Thomas Cook holidaymakers will not be left stranded, British Foreign Secretary says
HOLIDAYMAKERS will not be left stranded abroad if tour operator Thomas Cook collapses, the British Foreign Secretary has said.
Dominic Raab assured the firm's worried customers that contingency planning is in place in the event the business cannot be saved.
His comments came as guests at a hotel in Tunisia reported being locked in by security guards, as staff demanded extra money for fear the hotel will not be paid by the holiday company.
And a union leader said employees are working for the firm while not knowing if they have a job or will even get paid for this month.
Thomas Cook Group chief executive Dr Peter Fankhauser yesterday remained tight-lipped as he emerged from a day-long meeting after negotiating with creditors in a final bid to save the firm.
He would not comment on whether a deal had been reached or if the firm would consider approaching the government for a taxpayer-funded bailout.
The travel company is at risk of falling into administration unless it finds £200 million in extra funds.
It was feared the collapse would leave up to 150,000 UK holidaymakers stranded.
But Mr Raab told the BBC's Andrew Marr Show yesterday: "I can reassure people that in the worst case scenario, the contingency planning is there to avoid people being stranded".
Thomas Cook reassured worried customers on Sunday that their flights continue to operate as normal and all their package holidays are Atol-protected.
But many, including wedding parties, were left in limbo, not knowing whether their holidays will still go ahead.
Thomas Cook also said it would not be sending any more tourists to the Les Orangers beach resort in the town of Hammamet, near Tunis, after complaints the hotel was refusing to let guests leave while demanding extra money.
Paul Dunn from Cullybackey, Co Antrim is among the holidaymakers currently at the resort.
"They locked the gates then, a short time after that, stopped our wi-fi," he told BBC NI.
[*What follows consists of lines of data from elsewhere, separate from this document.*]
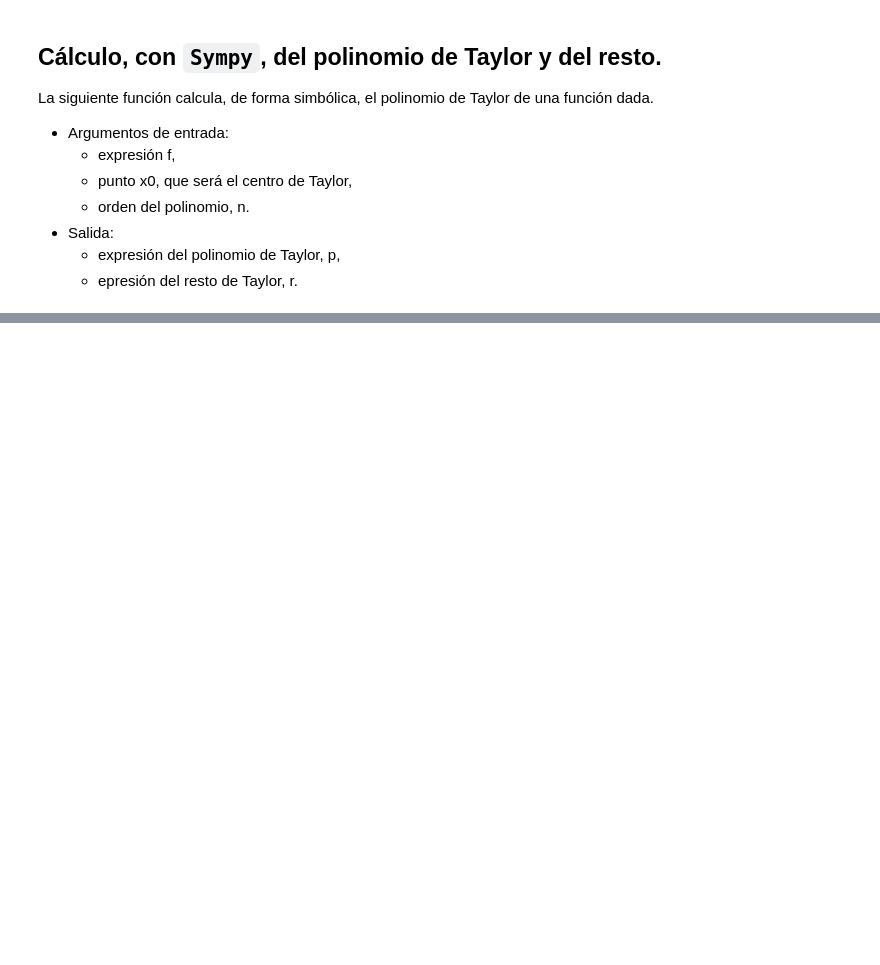
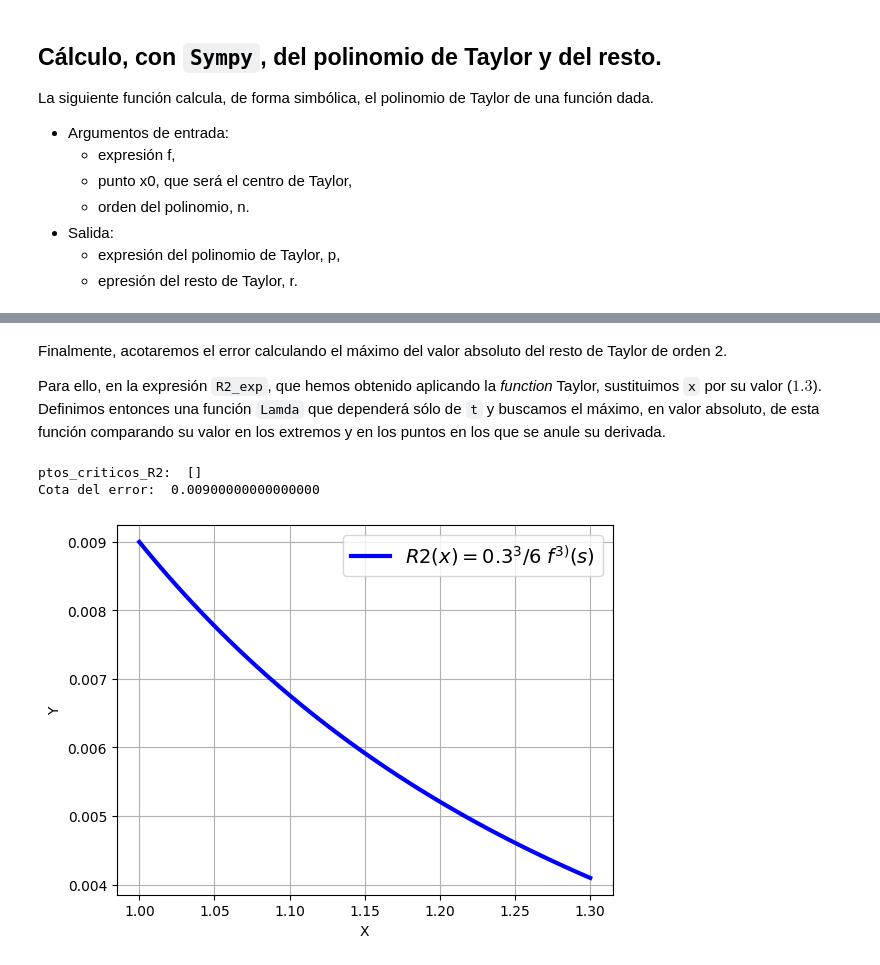
Before and after one commit to yerdna14/JB-Calculo1-UDC, a Jupyter notebook: _build/jupyter_execute/capitulos/05/05.Derivacion.ipynb, the cells around one changed output, grey strips where cells are left out. Cells and saved outputs as stored; diff of their text form; code cells hidden in the pictures; blank space fills up the shorter version.

```diff
--- a/_build/jupyter_execute/capitulos/05/05.Derivacion.ipynb
+++ b/_build/jupyter_execute/capitulos/05/05.Derivacion.ipynb
@@ -148,0 +244,32 @@ En la Sección {ref}`sec_Taylor` puedes ver cómo se aplica esta función a un p
+# %% [markdown]
+Finalmente, acotaremos el error calculando el máximo del valor absoluto del resto de Taylor de orden 2.
+
+Para ello, en la expresión `R2_exp`, que hemos obtenido aplicando la *function* Taylor, sustituimos `x` por su valor ($1.3$).
+Definimos entonces una función `Lamda` que dependerá sólo de `t` y buscamos el máximo, en valor absoluto, de esta función comparando su valor en los extremos y en los puntos en los que se anule su derivada.
+# %%
+R2_exp_xfijo = R2_exp.subs({x:1.3})
+R2 = sp.Lambda (t, R2_exp_xfijo)
+
+# Comprobamos que R2 no tiene puntos críticos
+ptos_criticos_R2 = sp.solve (sp.diff(R2,x))
+print('ptos_criticos_R2: ',ptos_criticos_R2)
+
+# Elegimos el máximo de R2, en valor absoluto, comparando sus valores en los extremos del intervalo
+cota_error = sp.Max( sp.Abs(R2(1.)), sp.Abs(R2(1.3)) )
+
+print('Cota del error: ',cota_error)
+
+# Dibujamos R2 en [1,1.3]
+R2_vec = sp.lambdify(t,R2_exp_xfijo)
+s1 = np.linspace(1, 1.3, 100)
+R2_s1 = R2_vec(s1)
+plt.plot(s1, R2_s1, c='b', lw='3',  label='$R2(x)=0.3^{3}/{6}\; f^{3)}(s)$')
+plt.ylabel('Y', fontsize=10)
+plt.xlabel('X', fontsize=10)
+plt.grid()
+plt.legend(prop={'size': 14})
+plt.show()
+# %% [output]
+ptos_criticos_R2:  []
+Cota del error:  0.00900000000000000
+[figure, added]
```
Also changed, not shown: parts of 6 cells of this notebook, 17 other files.
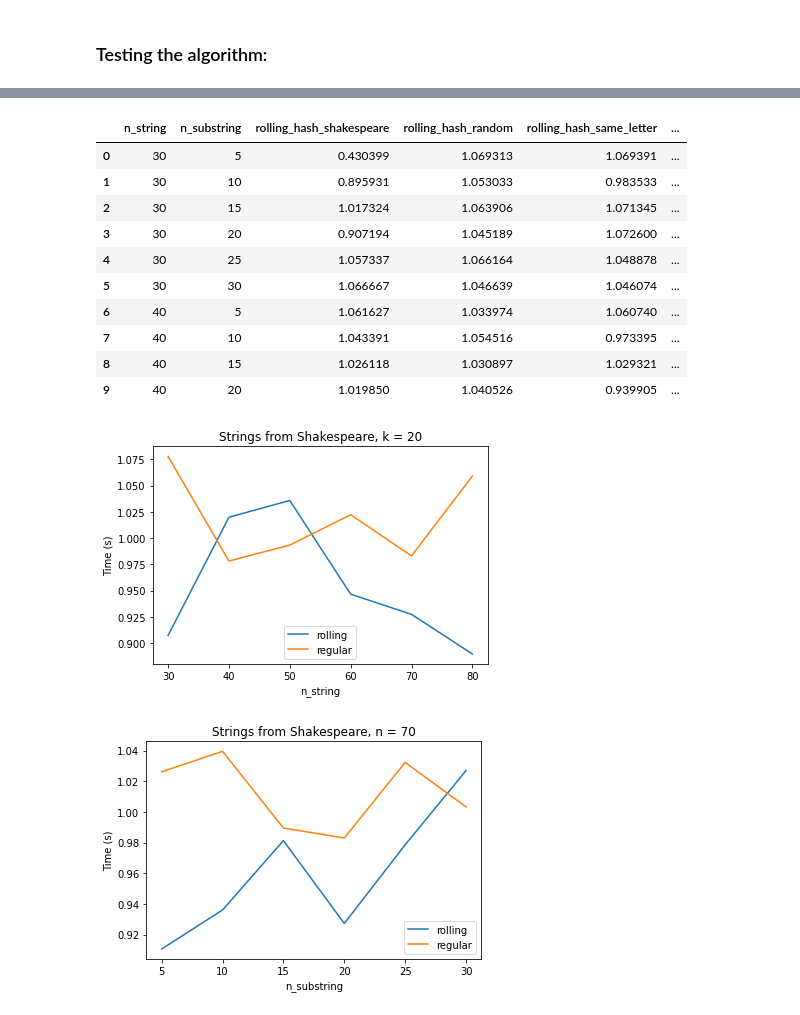
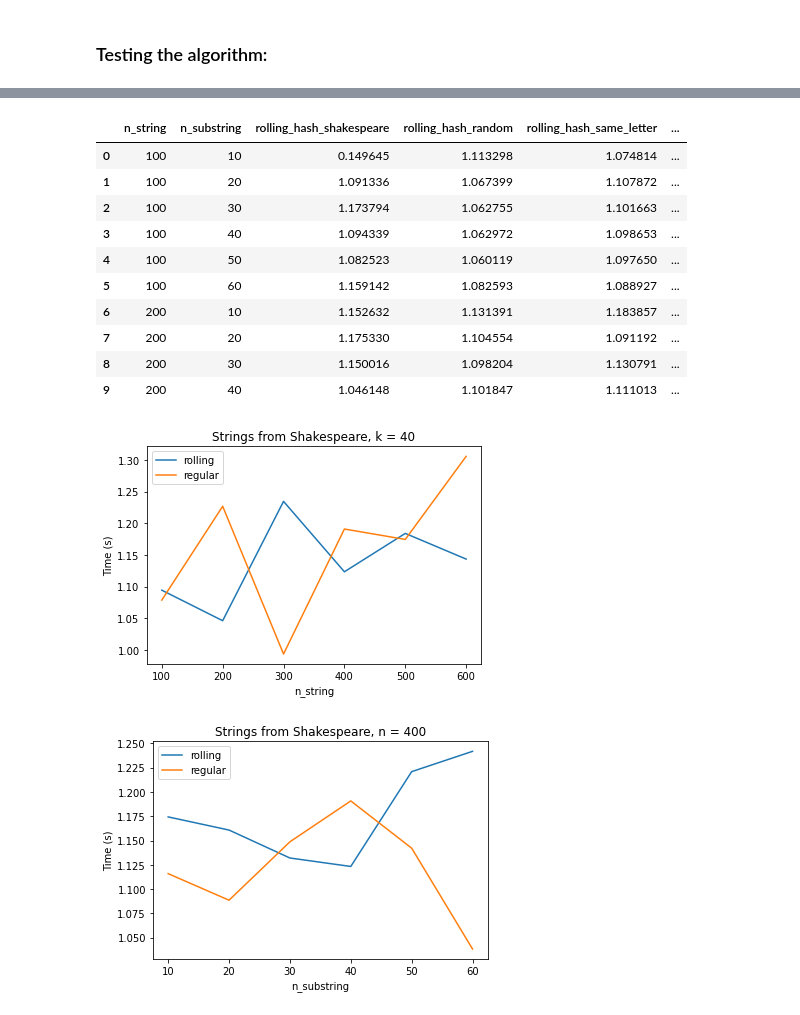
Before and after one commit to mahmud-nobe/CS110_Assignments, a Jupyter notebook: CS110_Final_Project.ipynb, the cells around one changed output, grey strips where cells are left out. Saved outputs shown, nothing was run; the diff lists cells and outputs as text; code cells hidden in the pictures.

```diff
--- a/CS110_Final_Project.ipynb
+++ b/CS110_Final_Project.ipynb
@@ -334,19 +336,21 @@ jrywsbzydsxbxykzvsnbhbuyeituytnpjlfcdbxectajusllgklslkjvarnboorivrurshfjawoapiuy
 # %%
 ## Self generating graphs for experimental complexity
 
+# to store the average time
 rolling = [[] for i in range(5)]
 regular = [[] for i in range(5)]
 
 
 
 iteration = 10
-n_list = np.array([30,40,50,60,70,80])
-k_list = np.array([5,10,15,20,25,30])
+n_list = np.array([100,200,300,400,500,600])
+k_list = np.array([10,20,30,40,50,60])
 
 for i in n_list:
 
     for k in k_list:
 
+        # to store the total time
         rolling_hash_time = [0 for i in range(5)]
         regular_hash_time = [0 for i in range(5)]
 
@@ -459,6 +481,6 @@ for i in n_list:
 # %%
-n_list = np.array([30,40,50,60,70,80])
-k_list = np.array([5,10,15,20,25,30])
+n_list = np.array([100,200,300,400,500,600])
+k_list = np.array([10,20,30,40,50,60])
 
 data = pd.DataFrame({'n_string':n_list.repeat(len(k_list)),
                      'n_substring': np.tile(k_list, len(n_list)),
@@ -476,41 +498,41 @@ data = pd.DataFrame({'n_string':n_list.repeat(len(k_list)),
 data.head(10)
 # %% [output]
 |  | n_string | n_substring | rolling_hash_shakespeare | rolling_hash_random | rolling_hash_same_letter | ... |
-| 0 | 30 | 5 | 0.430399 | 1.069313 | 1.069391 | ... |
-| 1 | 30 | 10 | 0.895931 | 1.053033 | 0.983533 | ... |
-| 2 | 30 | 15 | 1.017324 | 1.063906 | 1.071345 | ... |
-| 3 | 30 | 20 | 0.907194 | 1.045189 | 1.072600 | ... |
-| 4 | 30 | 25 | 1.057337 | 1.066164 | 1.048878 | ... |
-| 5 | 30 | 30 | 1.066667 | 1.046639 | 1.046074 | ... |
-| 6 | 40 | 5 | 1.061627 | 1.033974 | 1.060740 | ... |
-| 7 | 40 | 10 | 1.043391 | 1.054516 | 0.973395 | ... |
-| 8 | 40 | 15 | 1.026118 | 1.030897 | 1.029321 | ... |
-| 9 | 40 | 20 | 1.019850 | 1.040526 | 0.939905 | ... |
+| 0 | 100 | 10 | 0.149645 | 1.113298 | 1.074814 | ... |
+| 1 | 100 | 20 | 1.091336 | 1.067399 | 1.107872 | ... |
+| 2 | 100 | 30 | 1.173794 | 1.062755 | 1.101663 | ... |
+| 3 | 100 | 40 | 1.094339 | 1.062972 | 1.098653 | ... |
+| 4 | 100 | 50 | 1.082523 | 1.060119 | 1.097650 | ... |
+| 5 | 100 | 60 | 1.159142 | 1.082593 | 1.088927 | ... |
+| 6 | 200 | 10 | 1.152632 | 1.131391 | 1.183857 | ... |
+| 7 | 200 | 20 | 1.175330 | 1.104554 | 1.091192 | ... |
+| 8 | 200 | 30 | 1.150016 | 1.098204 | 1.130791 | ... |
+| 9 | 200 | 40 | 1.046148 | 1.101847 | 1.111013 | ... |
 # %%
 # Strings in shakespeare
 
 # same k, but different n
-sns.lineplot(x = 'n_string', y = 'rolling_hash_shakespeare', data = data[data['n_substring'] == 20],
+sns.lineplot(x = 'n_string', y = 'rolling_hash_shakespeare', data = data[data['n_substring'] == 40],
              label = 'rolling', palette = 'Greens')
-sns.lineplot(x = 'n_string', y = 'regular_hash_shakespeare', data = data[data['n_substring'] == 20],
+sns.lineplot(x = 'n_string', y = 'regular_hash_shakespeare', data = data[data['n_substring'] == 40],
              label = 'regular', palette = 'Blues')
 
-plt.title('Strings from Shakespeare, k = 20')
+plt.title('Strings from Shakespeare, k = 40')
 plt.ylabel('Time (s)')
 plt.show()
 
 # same n, but different k
-sns.lineplot(x = 'n_substring', y = 'rolling_hash_shakespeare', data = data[data['n_string'] == 70],
+sns.lineplot(x = 'n_substring', y = 'rolling_hash_shakespeare', data = data[data['n_string'] == 400],
              label = 'rolling', palette = 'Greens')
-sns.lineplot(x = 'n_substring', y = 'regular_hash_shakespeare', data = data[data['n_string'] == 70],
+sns.lineplot(x = 'n_substring', y = 'regular_hash_shakespeare', data = data[data['n_string'] == 400],
              label = 'regular', palette = 'Blues')
 
-plt.title('Strings from Shakespeare, n = 70')
+plt.title('Strings from Shakespeare, n = 400')
 plt.ylabel('Time (s)')
 plt.show()
 # %% [output]
-[figure, old version]
+[figure, new version]
-[figure, old version]
+[figure, new version]
 # %%
 # Random Strings
 
```
Also changed, not shown: parts of 11 cells of this notebook.
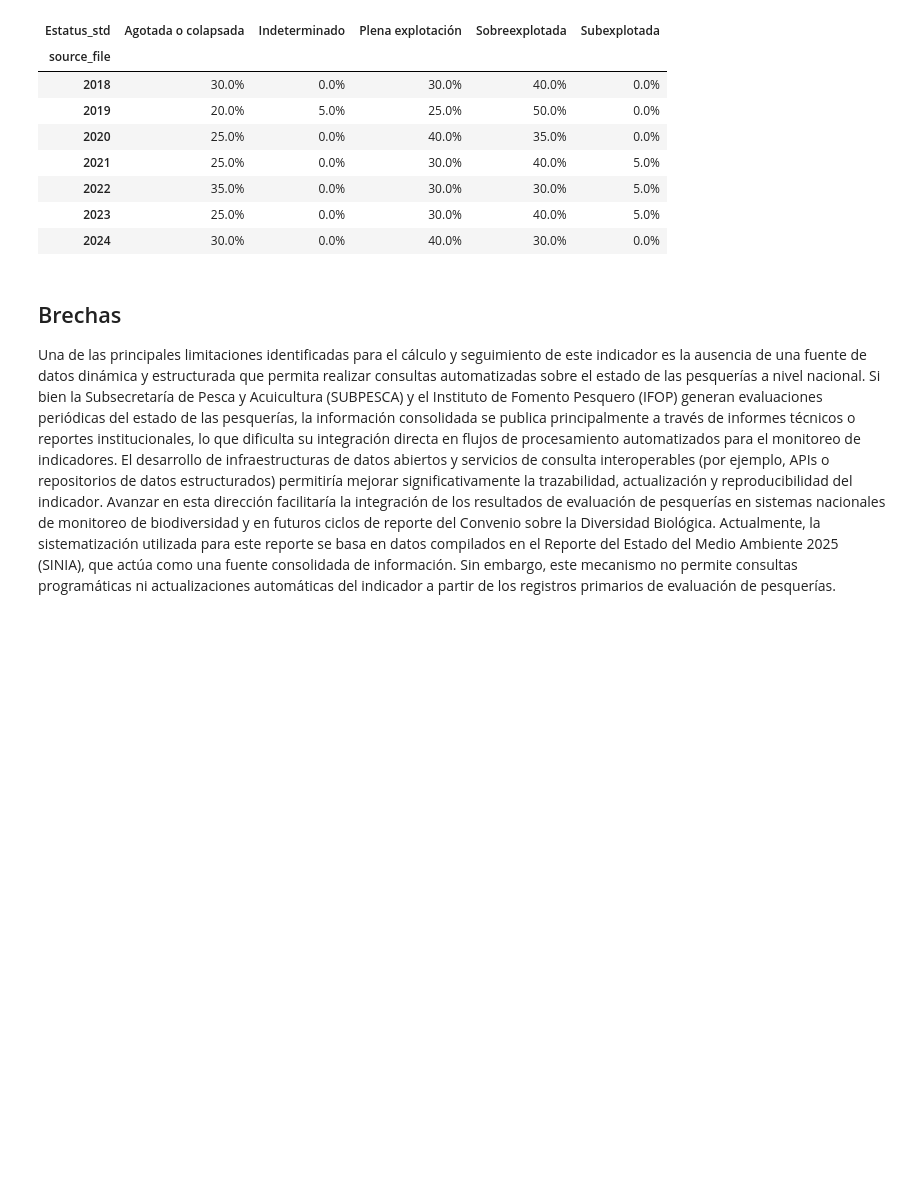
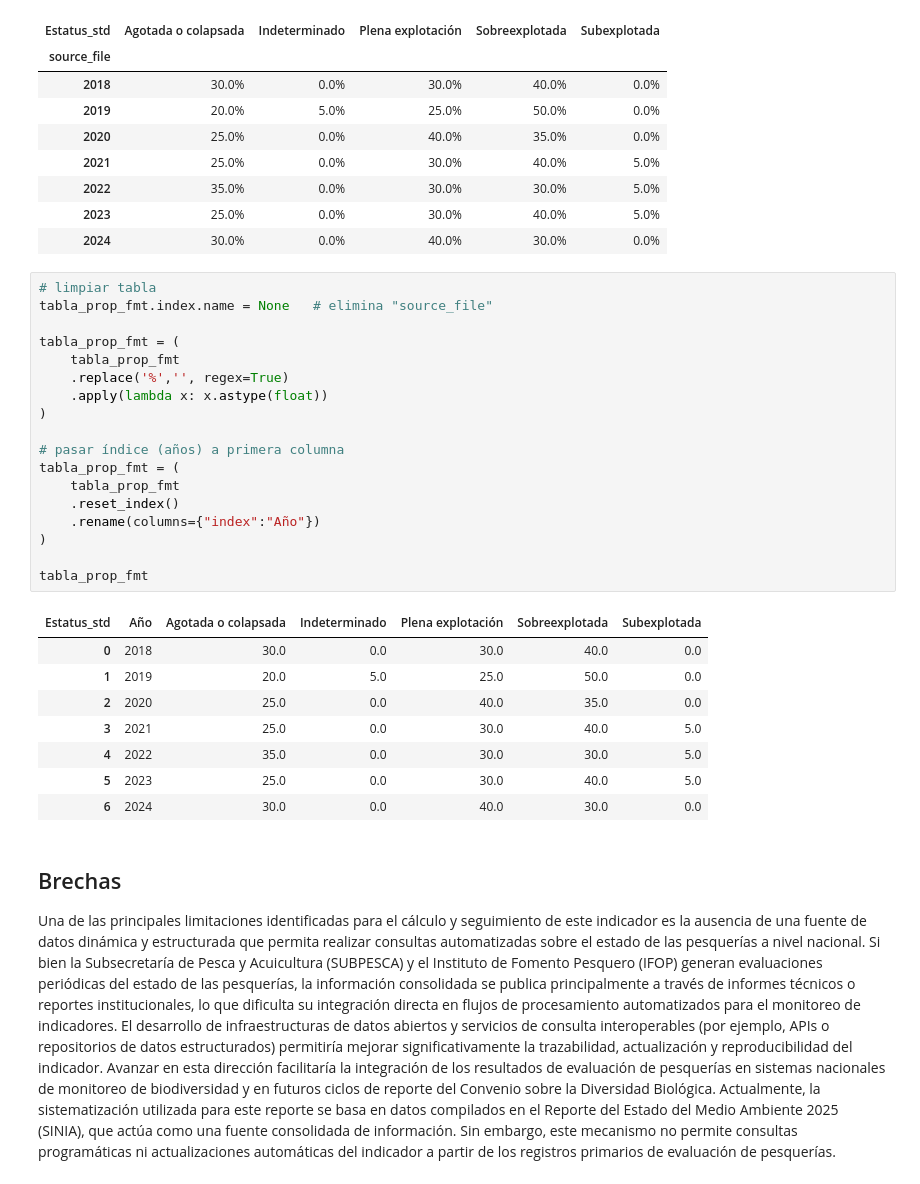
Before and after one commit to IEB-BIODATA/7NR-Indicators, a Jupyter notebook: indicadores/5.1_fish_sostenible/5.1_fish.ipynb, the cells around one changed output. Cells and saved outputs as stored; diff of their text form; blank space fills up the shorter version.

```diff
--- a/indicadores/5.1_fish_sostenible/5.1_fish.ipynb
+++ b/indicadores/5.1_fish_sostenible/5.1_fish.ipynb
@@ -170,6 +170,33 @@ tabla_prop_fmt
 | 2022 | 35.0% | 0.0% | 30.0% | 30.0% | 5.0% |
 | 2023 | 25.0% | 0.0% | 30.0% | 40.0% | 5.0% |
 | 2024 | 30.0% | 0.0% | 40.0% | 30.0% | 0.0% |
+# %%
+# limpiar tabla
+tabla_prop_fmt.index.name = None   # elimina "source_file"
+
+tabla_prop_fmt = (
+    tabla_prop_fmt
+    .replace('%','', regex=True)
+    .apply(lambda x: x.astype(float))
+)
+
+# pasar índice (años) a primera columna
+tabla_prop_fmt = (
+    tabla_prop_fmt
+    .reset_index()
+    .rename(columns={"index":"Año"})
+)
+
+tabla_prop_fmt
+# %% [output]
+| Estatus_std | Año | Agotada o colapsada | Indeterminado | Plena explotación | Sobreexplotada | Subexplotada |
+| 0 | 2018 | 30.0 | 0.0 | 30.0 | 40.0 | 0.0 |
+| 1 | 2019 | 20.0 | 5.0 | 25.0 | 50.0 | 0.0 |
+| 2 | 2020 | 25.0 | 0.0 | 40.0 | 35.0 | 0.0 |
+| 3 | 2021 | 25.0 | 0.0 | 30.0 | 40.0 | 5.0 |
+| 4 | 2022 | 35.0 | 0.0 | 30.0 | 30.0 | 5.0 |
+| 5 | 2023 | 25.0 | 0.0 | 30.0 | 40.0 | 5.0 |
+| 6 | 2024 | 30.0 | 0.0 | 40.0 | 30.0 | 0.0 |
 # %% [markdown]
 ## Brechas
 Una de las principales limitaciones identificadas para el cálculo y seguimiento de este indicador es la ausencia de una fuente de datos dinámica y estructurada que permita realizar consultas automatizadas sobre el estado de las pesquerías a nivel nacional. Si bien la Subsecretaría de Pesca y Acuicultura (SUBPESCA) y el Instituto de Fomento Pesquero (IFOP) generan evaluaciones periódicas del estado de las pesquerías, la información consolidada se publica principalmente a través de informes técnicos o reportes institucionales, lo que dificulta su integración directa en flujos de procesamiento automatizados para el monitoreo de indicadores. El desarrollo de infraestructuras de datos abiertos y servicios de consulta interoperables (por ejemplo, APIs o repositorios de datos estructurados) permitiría mejorar significativamente la trazabilidad, actualización y reproducibilidad del indicador. Avanzar en esta dirección facilitaría la integración de los resultados de evaluación de pesquerías en sistemas nacionales de monitoreo de biodiversidad y en futuros ciclos de reporte del Convenio sobre la Diversidad Biológica.
```
Also changed, not shown: parts of 3 cells of this notebook, 4 other files.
"Then about 200 people started to gather. Two poor reps from Thomas Cook came in to try and sort it. The place was very tense."